- "The business model of wholesale banking concentrates employment and wealth in a small corner of the UK, impoverishing other regions. In its present form, finance is a pro-cyclical activity with a limited job creating capacity and a proven ability to disrupt the economy at great cost to the taxpayer".
- (Investment) "Banking delivers little social value and instead operates "for itself". (Essentially this means that investment banks make a large proportion of their profits by creating financial instruments that they trade amongst themselves, whilst milking the retail arm which sells to ordinary people and provides feedstock for the investment banking transaction machine. These transactions are of no real social value but provide the wherewithal for huge bonuses).
- "The problem of the pre-2007 bubble was not that there was too much debt, but that too little credit was applied in the right places. The finance sector undermined sustainable growth by inflating asset price bubbles rather than underwriting any kind of productive investment".
To sum up....
The investment banks have soaked the average saver/citizen to provide funds for speculative transactions between bankers which have no social value but provide the basis for huge bonuses.
They create asset price bubbles that collapse and have to be bailed out by the taxpayer at enormous cost in terms of tax income but also through the misery and impoverishment of a large part of the populace.

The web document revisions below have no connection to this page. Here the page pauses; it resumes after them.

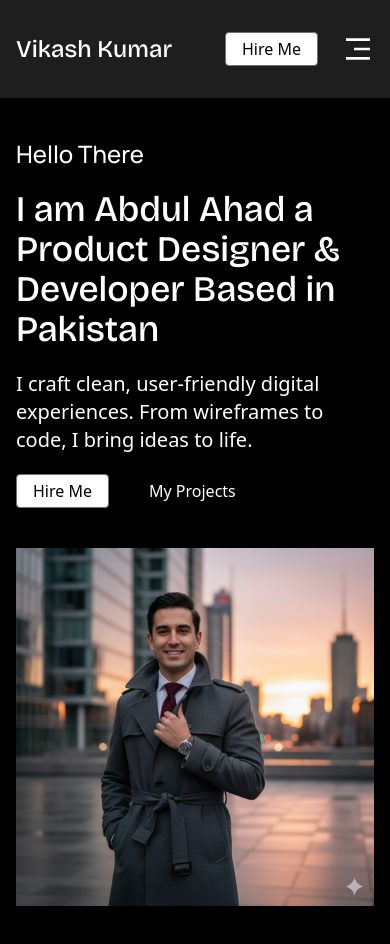
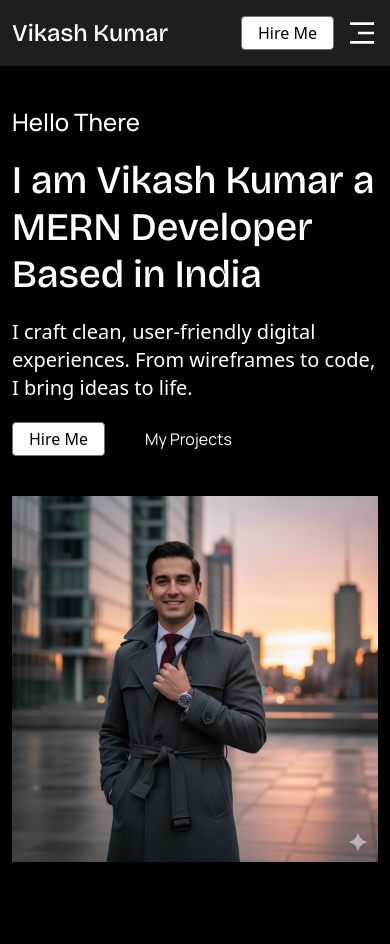
Before and after one commit to VikashFaujdar/my-portfolio, a React (Vite) app: page / in a window 390 px wide. After the commit the page ends 902 px from the top, so only its background shows below. Built offline with nearby package versions, Linux system fonts and the light colour scheme.

Commit message:
add my info

```diff
--- a/src/Pages/Home/HeroSection.jsx
+++ b/src/Pages/Home/HeroSection.jsx
@@ -3,12 +3,13 @@ import { Link } from 'react-router-dom'
 import homeImage from '../../assets/asset-01.png'
 
 const HeroSection = () => {
+
     return (
-        <div className=' md:h-[calc(100vh-11vh)] flex items-center justify-center text-white py-10'>
-            <div className="container flex flex-col md:flex-row gap-10 items-center justify-between px-4 lg:px-0">
-                <div className="Heroleft w-full md:w-[45%] lg:w-[40%] h-full ">
-                    <h3 className='text-2xl font-secondary text-white font-medium'>Hello There</h3>
-                    <h1 className='text-4xl lg:text-5xl font-primary font-medium py-5 md:py-3'>I am Abdul Ahad a Product Designer & Developer Based in Pakistan</h1>
+        <div className='flex items-center justify-center text-white py-10'>
+            <div className="container md:h-[calc(100vh-10vh) flex flex-col md:flex-row gap-10 items-center justify-between px-3 lg:px-5">
+                <div className="Heroleft w-full md:w-[45%] lg:w-[45%] h-full ">
+                    <h3 className='text-2xl subtitle font-secondary text-white font-medium'>Hello There</h3>
+                    <h1 className='text-[10vw] sm:text-4xl md:text-4xl lg:text-5xl font-primary font-medium py-5 md:py-3 leading-[1.2]'>I am Vikash Kumar a MERN Developer Based in India</h1>
                     <p className='text-xl text-start'>I craft clean, user-friendly digital experiences. From wireframes to code, I bring ideas to life.</p>
                     <div className="btns flex items-center justify-start  mt-5">
                         <Link to={'/contact'} ><button className='md:hidden cursor-pointer border-1 border-zinc-500 px-4 md:px-5 py-1 bg-white text-black hover:text-white text-md transition-all group duration-300 overflow-hidden rounded-sm hover:bg-transparent mr-10'>Hire Me
@@ -17,7 +18,10 @@ const HeroSection = () => {
                                         <div className="btn-animation absolute w-full h-full group-hover:bottom-0 bg-black -z-10 -bottom-8 transition-all duration-500 left-0"></div>
                                         <div className="btn-animation-2 absolute w-full h-full group-hover:top-0 bg-black -z-10 -top-8 transition-all duration-500 left-0"></div>
                                         </button></Link>
-                        <button>My Projects</button>
+                        <button className='font-secondary hidden md:block relative overflow-hidden group'>My Projects
+                            <div className="line border-b-2 border-white absolute w-full h-full top-0 left-22 group-hover:left-0 transition-all duration-300"></div>
+                        </button>
+                        <button className='font-secondary relative md:hidden'>My Projects</button>
                     </div>
                 </div>
                 <div className="Heroright w-full md:w-[45%] lg:w-[40%] h-full">
--- a/src/components/Header.jsx
+++ b/src/components/Header.jsx
@@ -50,7 +50,7 @@ const Header = () => {
 
   return (
     <div className='bg-[#1E1E1E] header sticky -top-1 left-0 right-0 text-white flex items-center'>
-        <div className="container relative flex items-center justify-between px-4 lg:px-0 py-8">
+        <div className="container relative flex items-center justify-between px-3 lg:px-5 md:py-5 py-4">
             <div className="logo flex items-center justify-center">
                 <Link to={'/'} className='flex justify-center items-center gap-2'>
                 <img src={loader} alt="loader" className='h-8 rounded-full hidden md:block' />
@@ -76,14 +76,14 @@ const Header = () => {
                 <div className="underLine absolute w-full h-full border-b-2 border-white top-0 -left-18 group-hover:left-0 transition-all duration-300"></div>
                 </Link>
             </div>
-            <div className="h-full mobnav w-full bg-black fixed top-24 py-10 -left-[100%] md:hidden z-30 font-primary flex flex-col pl-4 gap-9 text-5xl">
+            <div className="h-full mobnav w-full bg-black fixed top-15 py-10 -left-[100%] md:hidden z-30 font-primary flex flex-col pl-4 gap-9 text-5xl">
                 <Link onClick={handleToggle} className='Links overflow-hidden' to={'/'}>Home</Link>
                 <Link onClick={handleToggle} className='Links overflow-hidden' to={'/about'}>About</Link>
                 <Link onClick={handleToggle} className='Links overflow-hidden' to={'/gallery'}>Gallery</Link>
                 <Link onClick={handleToggle} className='Links overflow-hidden' to={'/projects'}>Projects</Link>
                 <Link onClick={handleToggle} className='Links overflow-hidden' to={'/contact'}>Contact</Link>
             </div>
-            <div className="right flex items-center gap-6">
+            <div className="right flex items-center gap-3">
                <Link to={'/contact'} ><button className='relative cursor-pointer border-1 border-zinc-500 px-4 md:px-5 py-1 bg-white text-black hover:text-white text-md transition-all group duration-300 overflow-hidden z-20 rounded-sm hover:bg-transparent'>Hire Me
                 <div className="btn-animation absolute w-full h-full group-hover:bottom-0 bg-black -z-10 -bottom-8 transition-all duration-500 left-0"></div>
                 <div className="btn-animation-2 absolute w-full h-full group-hover:top-0 bg-black -z-10 -top-8 transition-all duration-500 left-0"></div>
```
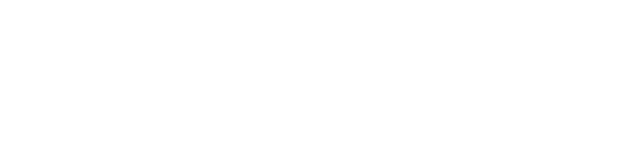
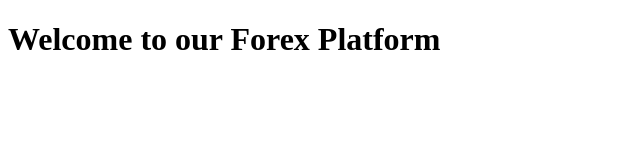
Before and after one commit to HILLARY2004/hillary.html, a plain HTML site: page index.html in a window 1280 px wide. Shown: the whole page, without its empty margins (0-640 px from the left). Drawn offline with Linux system fonts and the light colour scheme.

Commit message:
adding heading

```diff
--- a/index.html
+++ b/index.html
@@ -6,6 +6,6 @@
     <title>Forex Guru</title>
 </head>
 <body>
-
+    <h1>Welcome to our Forex Platform</h1>
 </body>
 </html>
```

They also cause widespread destruction of useful industry, including advanced technologies by circulating funds amongst themselves for speculation rather than useful investment. This completely destroys the original purposes of banking, which were to give savers a decent return and provide funds for the long term development of productive industry.
They have bullied and bribed senior politicians of both major parties into letting them continue with "business as usual" after the disastrous crash of 2008. Many politicians in turn have sought to justify their inertia and collusion by spreading narratives about the positive social and economic effects of banking and the consequences that might flow from displeasing investment bankers.
Unless different forms of finance and investment are created, Britain is destined to become a relatively poor country, denuded of advanced technology and skilled occupations, uncompetitive in world markets, with a permanent balance of payments deficit. The country is already well down the slippery slope of international uncompetitiveness; continued pandering to the investment banks will cause the decline to accelerate.
The tragedy is that this decline is mainly the result of ignorance laced with greed on the part of political and financial establishments. Not so long ago deliberately seeking to undermine the wellbeing of a country from within would have been called "treason".
The material in this article is drawn mainly from a report by CRESC, but also excerpts from the BBC news website and the "Daily Telegraph", a right-leaning UK newspaper.
"An alternative report on UK banking reform
A public interest report from CRESC jointly authored by a working group of practitioners and academics based on the ESRC Centre for Research into Socio-cultural Change, University of Manchester".
"This report is dedicated to C. Wright Mills, who studied unaccountable elites and defended democracy".